**EXERCISE**
All of the records below should be retyped exactly, with no pictures included.

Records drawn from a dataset
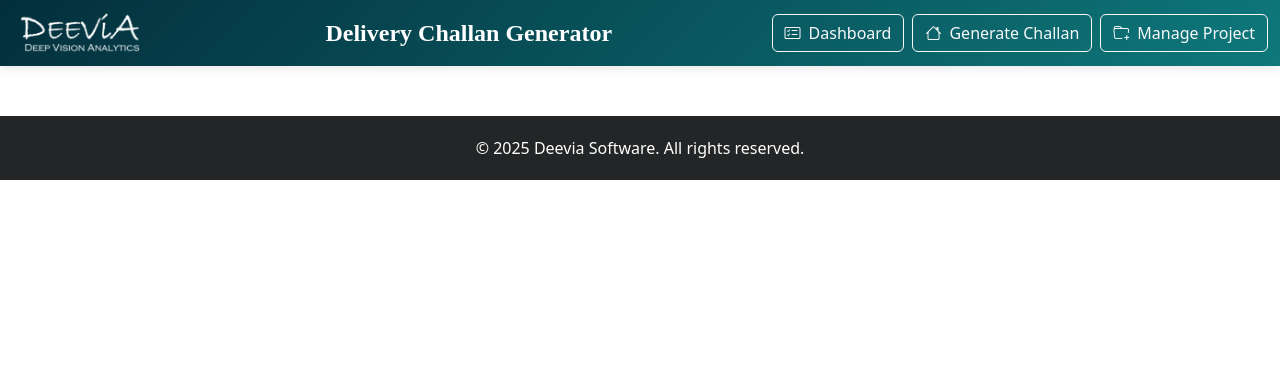
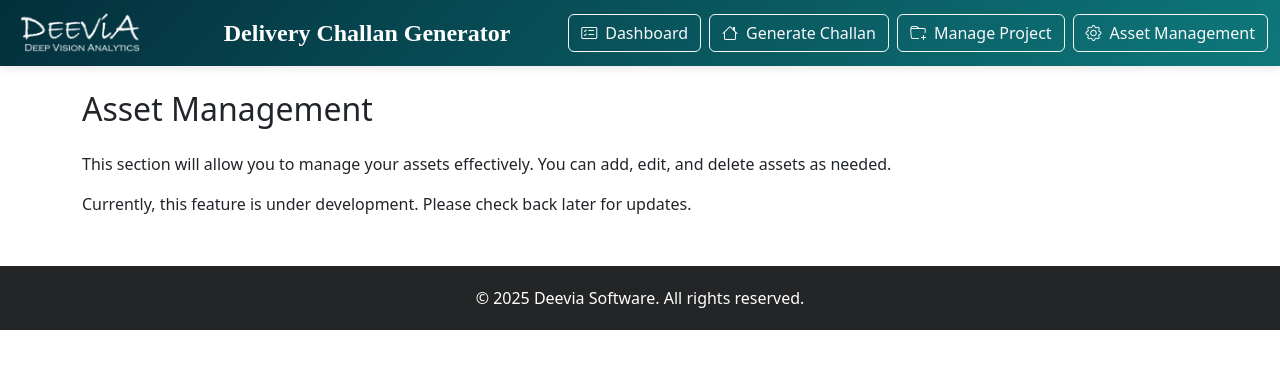
Before and after one commit to vishwakarmasachin68/DC_Final, a React (Create React App) app: page /AssetManagement in a window 1280 px wide. Shown: the top 368 px of the page. Built offline with nearby package versions, Linux system fonts and the light colour scheme; no server answers.

Commit message:
Added New Asset Management Page and need to Add Functionality

```diff
--- a/src/App.js
+++ b/src/App.js
@@ -6,6 +6,7 @@ import ProjectForm from "./components/ProjectForm";
 import "bootstrap/dist/css/bootstrap.min.css";
 import Navbar from "./components/Navbar";
 import Footer from "./components/Footer";
+import AssetManagement from "./components/AssetManagement";
 
 function App() {
   const [savedChallans, setSavedChallans] = useState([]);
@@ -27,10 +28,12 @@ function App() {
             }
           />
           <Route path="/Projects" element={<ProjectForm />} />
+          <Route path="/AssetManagement" element={<AssetManagement />} />
         </Routes>
       </div>
       <Footer />
     </div>
   );
 }
+
 export default App;
--- /dev/null
+++ b/src/components/AssetManagement.js
@@ -0,0 +1,21 @@
+// AssetManagement.js
+import React from "react";
+import { Container } from "react-bootstrap";
+
+const AssetManagement = () => {
+  return (
+    <Container className="mt-4">
+      <h2 className="mb-4">Asset Management</h2>
+      <p>
+        This section will allow you to manage your assets effectively. You can
+        add, edit, and delete assets as needed.
+      </p>
+      <p>
+        Currently, this feature is under development. Please check back later
+        for updates.
+      </p>
+    </Container>
+  );
+};
+
+export default AssetManagement;
--- a/src/components/DataView.js
+++ b/src/components/DataView.js
@@ -850,7 +850,10 @@ const DataView = () => {
                                 <Card.Body>
                                   {loading ? (
                                     <div className="text-center py-4">
-                                      <Spinner animation="border" style={{ color: "#085f79ff" }} />
+                                      <Spinner
+                                        animation="border"
+                                        style={{ color: "#085f79ff" }}
+                                      />
                                     </div>
                                   ) : (
                                     <Chart
--- a/src/components/Navbar.js
+++ b/src/components/Navbar.js
@@ -37,7 +37,6 @@ const Navbar = () => {
           </span>
         </div>
 
-        {/* Desktop Navigation - shows on lg screens and up */}
         <div className="d-none d-lg-flex ms-auto">
           <div className="d-flex gap-2">
             <Button
@@ -63,6 +62,14 @@ const Navbar = () => {
               className="d-flex align-items-center"
             >
               <i className="bi bi-folder-plus me-2"></i>Manage Project
+            </Button>
+            <Button
+              as={Link}
+              to="/AssetManagement"
+              variant="outline-light"
+              className="d-flex align-items-center"
+            >
+              <i className="bi bi-gear me-2"></i>Asset Management
             </Button>
           </div>
         </div>
--- a/src/components/ProjectForm.js
+++ b/src/components/ProjectForm.js
@@ -307,7 +307,6 @@ const ProjectForm = ({ onProjectUpdate }) => {
       <div className="page-header mb-4">
         <h2>Project Management</h2>
       </div>
-
       {error && (
         <Alert variant="danger" dismissible onClose={() => setError(null)}>
           {error}
```
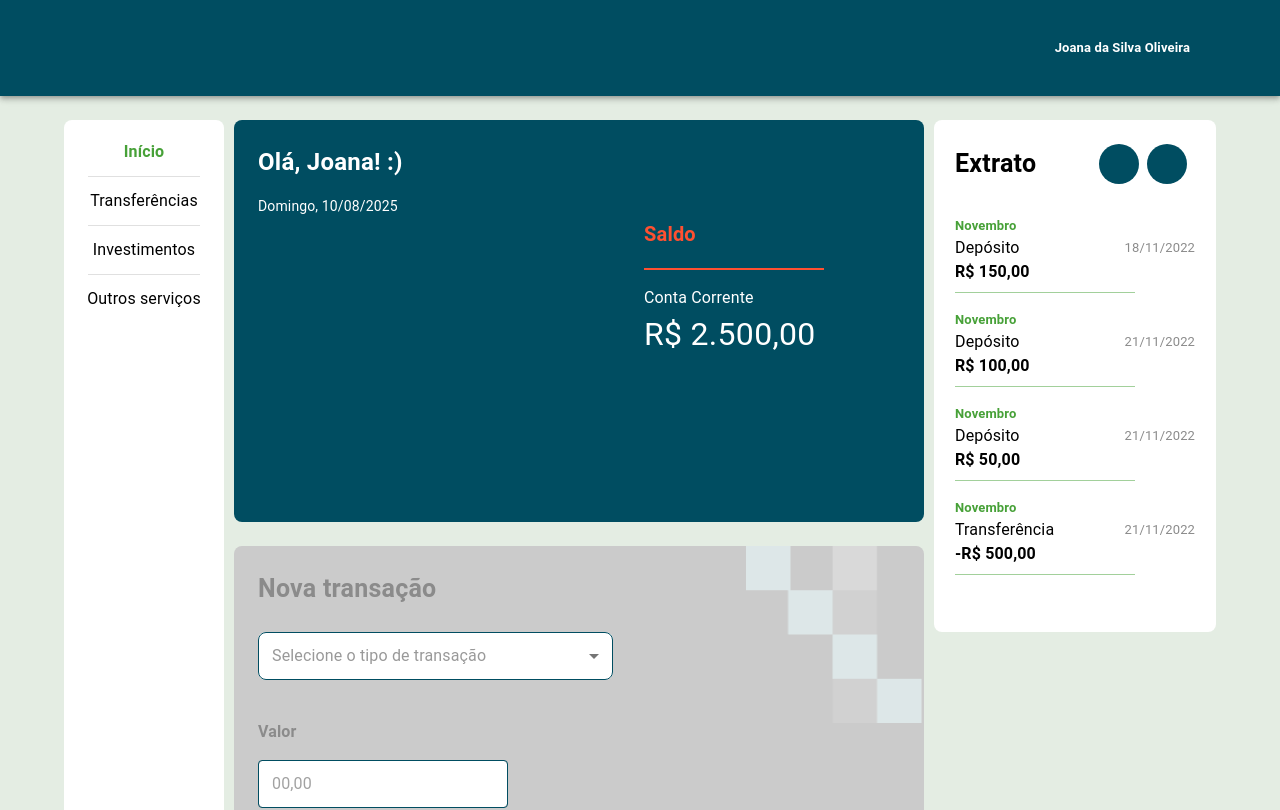
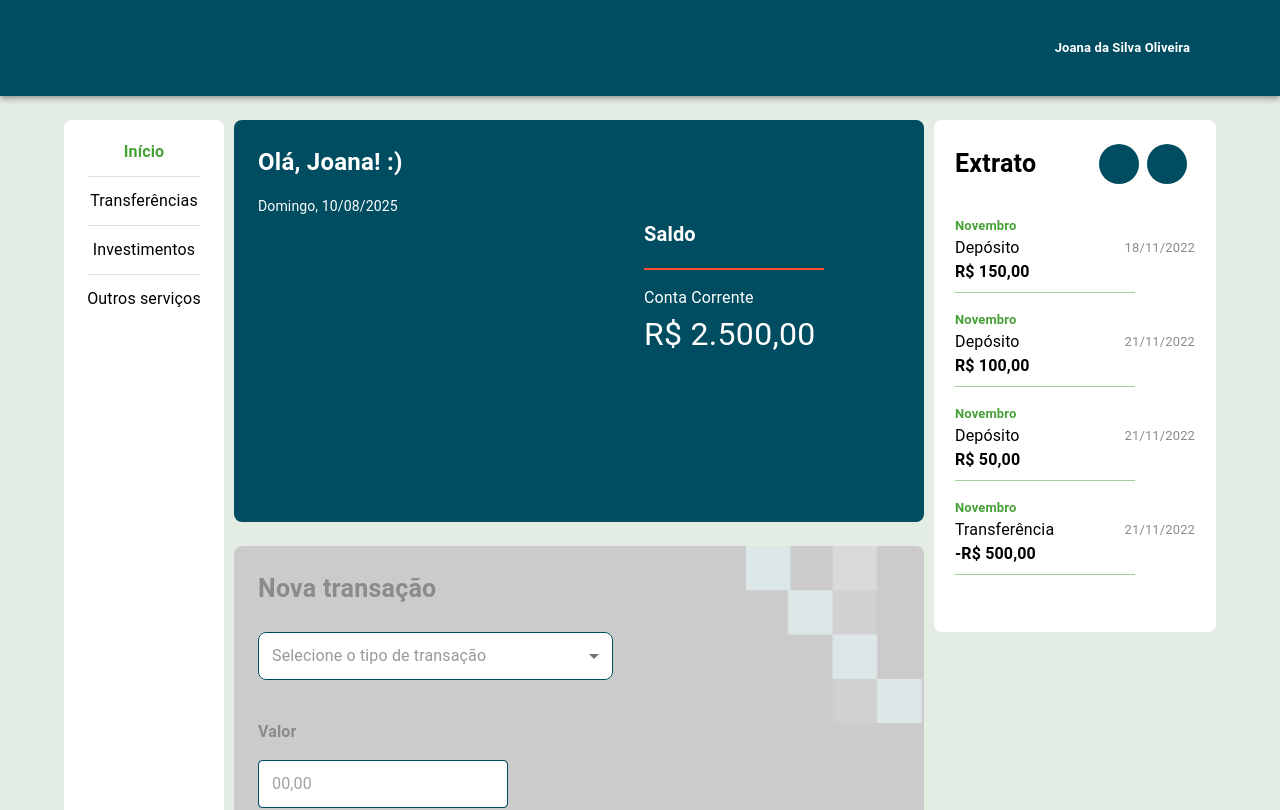
Before and after one commit to gioniemeyer/byte-bank, a Next.js app: page / in a window 1280 px wide. Shown: the top 810 px of the page. Built offline with nearby package versions, Linux system fonts and the light colour scheme; some icons are missing.

Commit message:
Refatoração - Parte 2
1- Ajuste de responsividade;
2- Ajuste da cor do nome Saldo conforme figma;

```diff
--- a/app/components/central-components/Balance.tsx
+++ b/app/components/central-components/Balance.tsx
@@ -25,22 +25,20 @@ export default function Balance() {
   // Pegue o saldo mais recente
   const latestBalance = balanceMock[balanceMock.length - 1]?.balance ?? 0;
 
-  // Cor do texto/ícone/divisor
-  const color = isDesktop ? "var(--secondaryColor)" : "var(--primaryTextColor)";
+  // Cor do ícone/divisor
+  const iconColor = isDesktop ? "var(--secondaryColor)" : "var(--primaryTextColor)";
 
   return (
     <Box sx={sx}>
       <Box sx={{ display: "flex", alignItems: "center" }}>
-        <Typography sx={{ fontWeight: 600, fontSize: "20px", color, mr: 4 }}>
+        <Typography sx={{ fontWeight: 600, fontSize: "20px", color: "var(--primaryTextColor)", mr: 4 }}>
           Saldo
         </Typography>
         <IconButton onClick={() => setShowBalance((prev) => !prev)}>
           {showBalance ? (
             <VisibilityIcon
               sx={{
-                color: isDesktop
-                  ? "var(--secondaryColor)"
-                  : "var(--primaryTextColor)",
+                color: iconColor,
                 width: "20px",
                 height: "20px",
               }}
@@ -48,9 +46,7 @@ export default function Balance() {
           ) : (
             <VisibilityOffIcon
               sx={{
-                color: isDesktop
-                  ? "var(--secondaryColor)"
-                  : "var(--primaryTextColor)",
+                color: iconColor,
                 width: "20px",
                 height: "20px",
               }}
@@ -63,7 +59,7 @@ export default function Balance() {
           width: "180px",
           height: "16px",
           borderBottomWidth: "2px",
-          borderColor: color,
+          borderColor: iconColor,
         }}
       />
       <Box>
--- a/app/contexts/ResponsiveContext.tsx
+++ b/app/contexts/ResponsiveContext.tsx
@@ -1,7 +1,6 @@
 "use client";
-
 import React, { createContext, useContext, ReactNode, useEffect, useState } from "react";
-import { useMediaQuery } from "@mui/material";
+import { useMediaQuery, useTheme } from "@mui/material";
 
 // Defina o tipo do contexto
 type ResponsiveContextType = {
@@ -17,15 +16,16 @@ const ResponsiveContext = createContext<ResponsiveContextType | undefined>(
 
 export function ResponsiveProvider({ children }: { children: ReactNode }) {
   const [mounted, setMounted] = useState(false);
-  const isMobile = useMediaQuery("(max-width:360px)");
-  const isTablet = useMediaQuery("(min-width:361px) and (max-width:720px)");
-  const isDesktop = useMediaQuery("(min-width:721px)");
+  const theme = useTheme();
+  // MUI breakpoints: sm = 600, md = 900, lg = 1200
+  const isMobile = useMediaQuery(theme.breakpoints.down("sm")); // até 599px
+  const isTablet = useMediaQuery(theme.breakpoints.between("sm", "lg")); // 600px até 1199px
+  const isDesktop = useMediaQuery(theme.breakpoints.up("lg")); // 1200px ou mais
 
   useEffect(() => {
     setMounted(true);
   }, []);
 
-  // Evita o render até estar no client
   if (!mounted) return null;
 
   return (
```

**REPLY**
Before and after one commit to vishwakarmasachin68/DC_Final, a React (Create React App) app: page /AssetManagement in a window 1280 px wide. Shown: the top 368 px of the page. Built offline with nearby package versions, Linux system fonts and the light colour scheme; no server answers.

Commit message:
Added New Asset Management Page and need to Add Functionality

```diff
--- a/src/App.js
+++ b/src/App.js
@@ -6,6 +6,7 @@ import ProjectForm from "./components/ProjectForm";
 import "bootstrap/dist/css/bootstrap.min.css";
 import Navbar from "./components/Navbar";
 import Footer from "./components/Footer";
+import AssetManagement from "./components/AssetManagement";
 
 function App() {
   const [savedChallans, setSavedChallans] = useState([]);
@@ -27,10 +28,12 @@ function App() {
             }
           />
           <Route path="/Projects" element={<ProjectForm />} />
+          <Route path="/AssetManagement" element={<AssetManagement />} />
         </Routes>
       </div>
       <Footer />
     </div>
   );
 }
+
 export default App;
--- /dev/null
+++ b/src/components/AssetManagement.js
@@ -0,0 +1,21 @@
+// AssetManagement.js
+import React from "react";
+import { Container } from "react-bootstrap";
+
+const AssetManagement = () => {
+  return (
+    <Container className="mt-4">
+      <h2 className="mb-4">Asset Management</h2>
+      <p>
+        This section will allow you to manage your assets effectively. You can
+        add, edit, and delete assets as needed.
+      </p>
+      <p>
+        Currently, this feature is under development. Please check back later
+        for updates.
+      </p>
+    </Container>
+  );
+};
+
+export default AssetManagement;
--- a/src/components/DataView.js
+++ b/src/components/DataView.js
@@ -850,7 +850,10 @@ const DataView = () => {
                                 <Card.Body>
                                   {loading ? (
                                     <div className="text-center py-4">
-                                      <Spinner animation="border" style={{ color: "#085f79ff" }} />
+                                      <Spinner
+                                        animation="border"
+                                        style={{ color: "#085f79ff" }}
+                                      />
                                     </div>
                                   ) : (
                                     <Chart
--- a/src/components/Navbar.js
+++ b/src/components/Navbar.js
@@ -37,7 +37,6 @@ const Navbar = () => {
           </span>
         </div>
 
-        {/* Desktop Navigation - shows on lg screens and up */}
         <div className="d-none d-lg-flex ms-auto">
           <div className="d-flex gap-2">
             <Button
@@ -63,6 +62,14 @@ const Navbar = () => {
               className="d-flex align-items-center"
             >
               <i className="bi bi-folder-plus me-2"></i>Manage Project
+            </Button>
+            <Button
+              as={Link}
+              to="/AssetManagement"
+              variant="outline-light"
+              className="d-flex align-items-center"
+            >
+              <i className="bi bi-gear me-2"></i>Asset Management
             </Button>
           </div>
         </div>
--- a/src/components/ProjectForm.js
+++ b/src/components/ProjectForm.js
@@ -307,7 +307,6 @@ const ProjectForm = ({ onProjectUpdate }) => {
       <div className="page-header mb-4">
         <h2>Project Management</h2>
       </div>
-
       {error && (
         <Alert variant="danger" dismissible onClose={() => setError(null)}>
           {error}
```
Before and after one commit to gioniemeyer/byte-bank, a Next.js app: page / in a window 1280 px wide. Shown: the top 810 px of the page. Built offline with nearby package versions, Linux system fonts and the light colour scheme; some icons are missing.

Commit message:
Refatoração - Parte 2
1- Ajuste de responsividade;
2- Ajuste da cor do nome Saldo conforme figma;

```diff
--- a/app/components/central-components/Balance.tsx
+++ b/app/components/central-components/Balance.tsx
@@ -25,22 +25,20 @@ export default function Balance() {
   // Pegue o saldo mais recente
   const latestBalance = balanceMock[balanceMock.length - 1]?.balance ?? 0;
 
-  // Cor do texto/ícone/divisor
-  const color = isDesktop ? "var(--secondaryColor)" : "var(--primaryTextColor)";
+  // Cor do ícone/divisor
+  const iconColor = isDesktop ? "var(--secondaryColor)" : "var(--primaryTextColor)";
 
   return (
     <Box sx={sx}>
       <Box sx={{ display: "flex", alignItems: "center" }}>
-        <Typography sx={{ fontWeight: 600, fontSize: "20px", color, mr: 4 }}>
+        <Typography sx={{ fontWeight: 600, fontSize: "20px", color: "var(--primaryTextColor)", mr: 4 }}>
           Saldo
         </Typography>
         <IconButton onClick={() => setShowBalance((prev) => !prev)}>
           {showBalance ? (
             <VisibilityIcon
               sx={{
-                color: isDesktop
-                  ? "var(--secondaryColor)"
-                  : "var(--primaryTextColor)",
+                color: iconColor,
                 width: "20px",
                 height: "20px",
               }}
@@ -48,9 +46,7 @@ export default function Balance() {
           ) : (
             <VisibilityOffIcon
               sx={{
-                color: isDesktop
-                  ? "var(--secondaryColor)"
-                  : "var(--primaryTextColor)",
+                color: iconColor,
                 width: "20px",
                 height: "20px",
               }}
@@ -63,7 +59,7 @@ export default function Balance() {
           width: "180px",
           height: "16px",
           borderBottomWidth: "2px",
-          borderColor: color,
+          borderColor: iconColor,
         }}
       />
       <Box>
--- a/app/contexts/ResponsiveContext.tsx
+++ b/app/contexts/ResponsiveContext.tsx
@@ -1,7 +1,6 @@
 "use client";
-
 import React, { createContext, useContext, ReactNode, useEffect, useState } from "react";
-import { useMediaQuery } from "@mui/material";
+import { useMediaQuery, useTheme } from "@mui/material";
 
 // Defina o tipo do contexto
 type ResponsiveContextType = {
@@ -17,15 +16,16 @@ const ResponsiveContext = createContext<ResponsiveContextType | undefined>(
 
 export function ResponsiveProvider({ children }: { children: ReactNode }) {
   const [mounted, setMounted] = useState(false);
-  const isMobile = useMediaQuery("(max-width:360px)");
-  const isTablet = useMediaQuery("(min-width:361px) and (max-width:720px)");
-  const isDesktop = useMediaQuery("(min-width:721px)");
+  const theme = useTheme();
+  // MUI breakpoints: sm = 600, md = 900, lg = 1200
+  const isMobile = useMediaQuery(theme.breakpoints.down("sm")); // até 599px
+  const isTablet = useMediaQuery(theme.breakpoints.between("sm", "lg")); // 600px até 1199px
+  const isDesktop = useMediaQuery(theme.breakpoints.up("lg")); // 1200px ou mais
 
   useEffect(() => {
     setMounted(true);
   }, []);
 
-  // Evita o render até estar no client
   if (!mounted) return null;
 
   return (
```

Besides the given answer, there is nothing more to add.